I’ll mention just a few of the vineyards that, in my opinion, bring together this fortunate union of terroir and cru. In the Russian River Valley is Williams Selyem’s Estate [formerly Litton Estate] Vineyard. We know from history that this stretch of Westside Road, in the so-called Middle Reach of the valley, is one of the great places to grow Pinot Noir in the New World. It seems to be a combination of the cool, foggy nights and mornings that preserve vital acidity, the days that are so reliably sunny and even warm after the fog burns off by mid-morning, and some quality of the soil, which is very stony. I think also that the vineyard’s location, on slightly sloping ground midway between the higher hills and the sands along the river’s bank, plays a key role. One has to assume, as well, that winemaker Bob Cabral understands his fruit intimately, and owner John Dyson is prepared to make the necessary investments. That is a true coming-together of terroir and cru.
Another great vineyard for Pinot Noir (as well as other varieties) is Bien Nacido, in the Santa Maria Valley. The overall conditions are of a cool climate, with the valley’s well-known transverse orientation bringing chill and overcast moisture in directly from the ocean every night. Here again we have a situation wherein the fog burns off by mid-morning with the reliability of a clock; nor do the daytime temperatures get as warm as, say, in the Middle Reach. Bien Nacido also is famous for the quality of its viticulture. Dozens of wineries buy grapes from the vineyard.
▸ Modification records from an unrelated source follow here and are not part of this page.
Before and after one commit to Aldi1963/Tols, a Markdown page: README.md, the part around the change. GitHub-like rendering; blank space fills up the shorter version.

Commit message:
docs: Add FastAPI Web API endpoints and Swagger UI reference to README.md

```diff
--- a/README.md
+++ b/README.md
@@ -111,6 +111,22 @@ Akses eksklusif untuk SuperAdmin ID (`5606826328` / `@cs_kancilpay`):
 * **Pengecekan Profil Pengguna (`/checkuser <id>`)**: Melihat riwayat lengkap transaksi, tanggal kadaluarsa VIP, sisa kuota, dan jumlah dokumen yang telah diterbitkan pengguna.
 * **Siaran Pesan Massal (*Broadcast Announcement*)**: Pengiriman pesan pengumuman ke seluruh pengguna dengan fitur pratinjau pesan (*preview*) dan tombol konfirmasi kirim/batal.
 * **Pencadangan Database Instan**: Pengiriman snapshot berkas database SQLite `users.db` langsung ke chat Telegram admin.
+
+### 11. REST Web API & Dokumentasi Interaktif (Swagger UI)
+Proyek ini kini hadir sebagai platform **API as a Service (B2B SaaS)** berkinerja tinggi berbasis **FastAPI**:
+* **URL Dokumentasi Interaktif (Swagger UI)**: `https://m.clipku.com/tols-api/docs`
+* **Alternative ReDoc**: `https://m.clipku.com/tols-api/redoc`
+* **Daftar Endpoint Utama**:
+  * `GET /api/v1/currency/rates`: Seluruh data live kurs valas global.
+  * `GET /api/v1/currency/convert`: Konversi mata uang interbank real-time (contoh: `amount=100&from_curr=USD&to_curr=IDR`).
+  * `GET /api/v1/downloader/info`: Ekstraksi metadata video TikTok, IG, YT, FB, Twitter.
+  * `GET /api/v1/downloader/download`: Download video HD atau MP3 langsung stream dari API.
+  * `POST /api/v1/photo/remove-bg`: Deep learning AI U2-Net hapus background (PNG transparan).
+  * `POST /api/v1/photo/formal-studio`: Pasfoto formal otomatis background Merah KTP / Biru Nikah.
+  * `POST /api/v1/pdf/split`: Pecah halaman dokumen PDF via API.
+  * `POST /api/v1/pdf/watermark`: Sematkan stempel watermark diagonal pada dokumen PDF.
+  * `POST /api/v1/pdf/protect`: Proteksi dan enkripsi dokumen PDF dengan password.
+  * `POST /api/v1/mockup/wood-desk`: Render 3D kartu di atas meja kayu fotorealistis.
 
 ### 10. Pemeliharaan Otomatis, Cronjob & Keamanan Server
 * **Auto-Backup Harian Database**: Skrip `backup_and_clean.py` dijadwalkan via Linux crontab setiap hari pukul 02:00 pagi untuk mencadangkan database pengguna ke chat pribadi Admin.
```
Not all are entirely successful. Not all have access to the best blocks, for Bien Nacido is a very big vineyard. Not all bring the most creative cru to the wine’s production. But a Bien Nacido Pinot Noir always is a compelling wine and, more often than not, a great one. Here again, we have the fusion of “nature” and “nurture” it takes to make unforgettable wine.
The best wine book to write in California would be one exploring the state’s greatest wines through the lens of terroir and cru, including the person of the winemaker. Winemakers often say modestly that the wine is made in the vineyard and all they do is accompany it on its journey to the bottle. That’s true in one sense but false in another. Such a book also would explore Prof. Peynaud’s seemingly strange remark that “marketing” is part of the cru. What can this possibly mean? I may write that book someday.